    By 2035, the world’s energy consumption will increase by 35 percent, which in turn will increase water use by 15 percent according to the International Energy Agency.

    By the year 2040 there will not be enough water in the world to quench the thirst of the world population and keep the current energy and power solutions going if we continue doing what we are doing today.

    The number of people living in river basins under severe water stress is projected to reach 3.9 billion by 2050, totaling over 40% of the world’s population.

    Compared to today, five times as much land is likely to be under “extreme drought” by 2050.

    Feeding 9 billion people by 2050, will require a 60 percent increase in agricultural production and a 15 percent increase in water withdrawals.

    Water demand is projected to grow by 55 percent by 2050 (including a 400-percent rise in manufacturing water demand).

    By 2050, 1 in 5 developing countries will face water shortages (UN’s Food and Agriculture Organization).

    Between 2050 and 2100, there is an 85 percent chance of a drought in the Central Plains and Southwestern United States lasting 35 years or more.

    If farmers in Kansas keep irrigating at present rates, 69 percent of the Ogallala Aquifer will be gone in 50 years.


    Britain facing food crisis as world’s soil ‘vanishes in 60 years’ – Telegraph

    Only 60 Years of Farming Left If Soil Degradation Continues – Sciam

    We need to protect the world’s soil before it’s too late – Popular Science

    Soil erosion – Food and Agriculture Organization of the United Nations

    *Just For Fun*

    please note: Mtoe = not your mom’s camel toe.

    The only way to mitigate collapse is to carbon tax the shit out of meat and the rich.

    They won’t do it unless carbon taxes are 100% private.

    They’re right, we’ve been over-conditioned by social media for ideological addiction.
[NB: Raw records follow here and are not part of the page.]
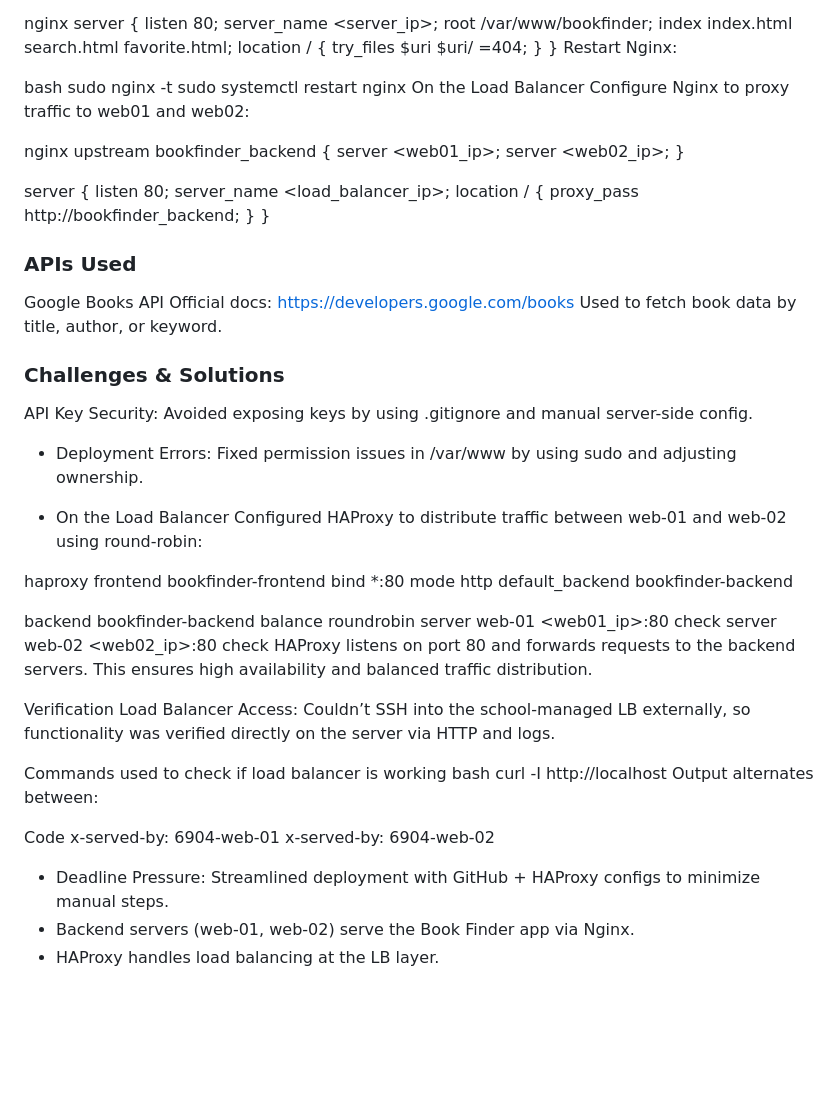
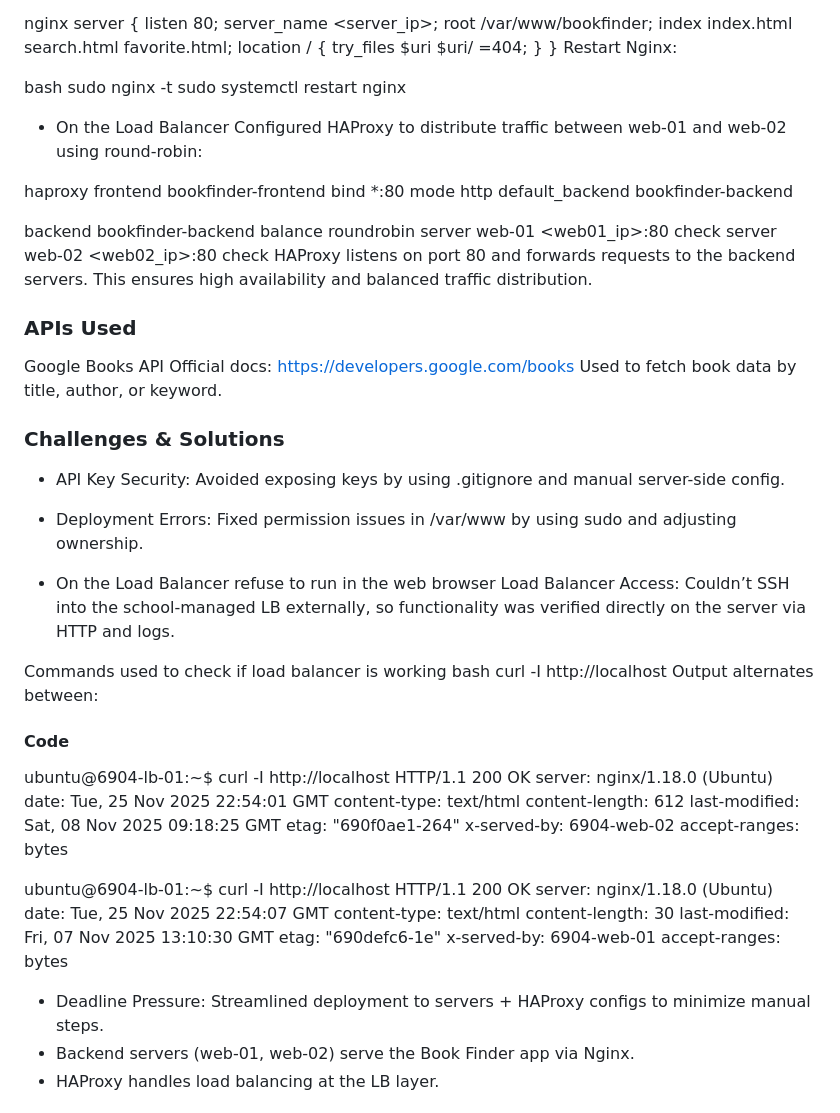
Before and after one commit to nIgihozo/Book-Finder, a Markdown page: README.md, the part around the change. GitHub-like rendering; blank space fills up the shorter version.

Commit message:
Update README with load balancer details and verification
Removed outdated Nginx configuration and API usage details. Added verification commands and clarified load balancer access issues.

```diff
--- a/README.md
+++ b/README.md
@@ -59,29 +59,6 @@ Restart Nginx:
 bash
 sudo nginx -t
 sudo systemctl restart nginx
-On the Load Balancer
-Configure Nginx to proxy traffic to web01 and web02:
-
-nginx
-upstream bookfinder_backend {
-  server <web01_ip>;
-  server <web02_ip>;
-}
-
-server {
-  listen 80;
-  server_name <load_balancer_ip>;
-  location / {
-    proxy_pass http://bookfinder_backend;
-  }
-}
-###  APIs Used
-Google Books API Official docs: https://developers.google.com/books Used to fetch book data by title, author, or keyword.
-
-###  Challenges & Solutions
-API Key Security: Avoided exposing keys by using .gitignore and manual server-side config.
-
-- Deployment Errors: Fixed permission issues in /var/www by using sudo and adjusting ownership.
 
 - On the Load Balancer
 Configured HAProxy to distribute traffic between web-01 and web-02 using round‑robin:
@@ -98,7 +75,15 @@ backend bookfinder-backend
     server web-02 <web02_ip>:80 check
 HAProxy listens on port 80 and forwards requests to the backend servers. This ensures high availability and balanced traffic distribution.
 
-Verification
+###  APIs Used
+Google Books API Official docs: https://developers.google.com/books Used to fetch book data by title, author, or keyword.
+
+###  Challenges & Solutions
+- API Key Security: Avoided exposing keys by using .gitignore and manual server-side config.
+
+- Deployment Errors: Fixed permission issues in /var/www by using sudo and adjusting ownership.
+
+- On the Load Balancer refuse to run in the web browser
 Load Balancer Access: Couldn’t SSH into the school‑managed LB externally, so functionality was verified directly on the server via HTTP and logs.
 
 Commands used to check if load balancer is working
@@ -106,11 +91,30 @@ bash
 curl -I http://localhost
 Output alternates between:
 
-Code
+#### Code
+ubuntu@6904-lb-01:~$ curl -I http://localhost
+HTTP/1.1 200 OK
+server: nginx/1.18.0 (Ubuntu)
+date: Tue, 25 Nov 2025 22:54:01 GMT
+content-type: text/html
+content-length: 612
+last-modified: Sat, 08 Nov 2025 09:18:25 GMT
+etag: "690f0ae1-264"
+x-served-by: 6904-web-02
+accept-ranges: bytes
+
+ubuntu@6904-lb-01:~$ curl -I http://localhost
+HTTP/1.1 200 OK
+server: nginx/1.18.0 (Ubuntu)
+date: Tue, 25 Nov 2025 22:54:07 GMT
+content-type: text/html
+content-length: 30
+last-modified: Fri, 07 Nov 2025 13:10:30 GMT
+etag: "690defc6-1e"
 x-served-by: 6904-web-01
-x-served-by: 6904-web-02
+accept-ranges: bytes
 
-- Deadline Pressure: Streamlined deployment with GitHub + HAProxy configs to minimize manual steps.
+- Deadline Pressure: Streamlined deployment to servers + HAProxy configs to minimize manual steps.
 - Backend servers (web-01, web-02) serve the Book Finder app via Nginx.
 - HAProxy handles load balancing at the LB layer.
 
```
    There is no uncorrupt form of government that has secrets. Secrets are for the rich and gov-tards.

    The left is preventing progress on this issue as well as the right.

    We don’t have time for war on 2 fronts, this is it, it’s now or never.

    We need 100% private carbon dividends to fund a universal basic income and free health/education in Africa instead of war and slavery.

    I know how to do this because I once learned how to save my allowance as a kid.

    • energyskeptic says:

      Thanks for all the links above! The way I see it is that the most immediate crisis is energy decline. Take for instance the latest IEA 2018 WEO, which says that oil is declining at 8% a year, and at best could be brought up to declining 4% a year if oil companies spend trillions exploring and drilling. Greenhouse gas emissions will plummet! Starting sometime between now and 2025, oil, coal, and natural gas will plummet 6% a year exponentially (so after 5 years oil will decline at 7% a year, 10 years 8% and so on). After 16 years we’ll have 10% of the oil we were once using. So the threat of a hothouse earth simply doesn’t exist. The IPCC has never had a single model for declining fossil fuels because all of their models assume we will burn them at exponentially increasing rates until 2400. We should already be suffering from topsoil, aquifer, and all the other problems, but fossils have hidden the extent of the hole we’re in. Out of water? Drill a mile down to find more. Topsoil gone? dump tons of fertilizer on it. I’m just floored at how soon peak oil is coming and it is the least feared and talked about catastrophe. It will lower the carrying capacity of earth from 7.5+ billion to 1 billion over the next 30-60 years. Geologists who plugged realistic numbers of fossil reserves into the IPCC model on average see a 4.5 future at worst.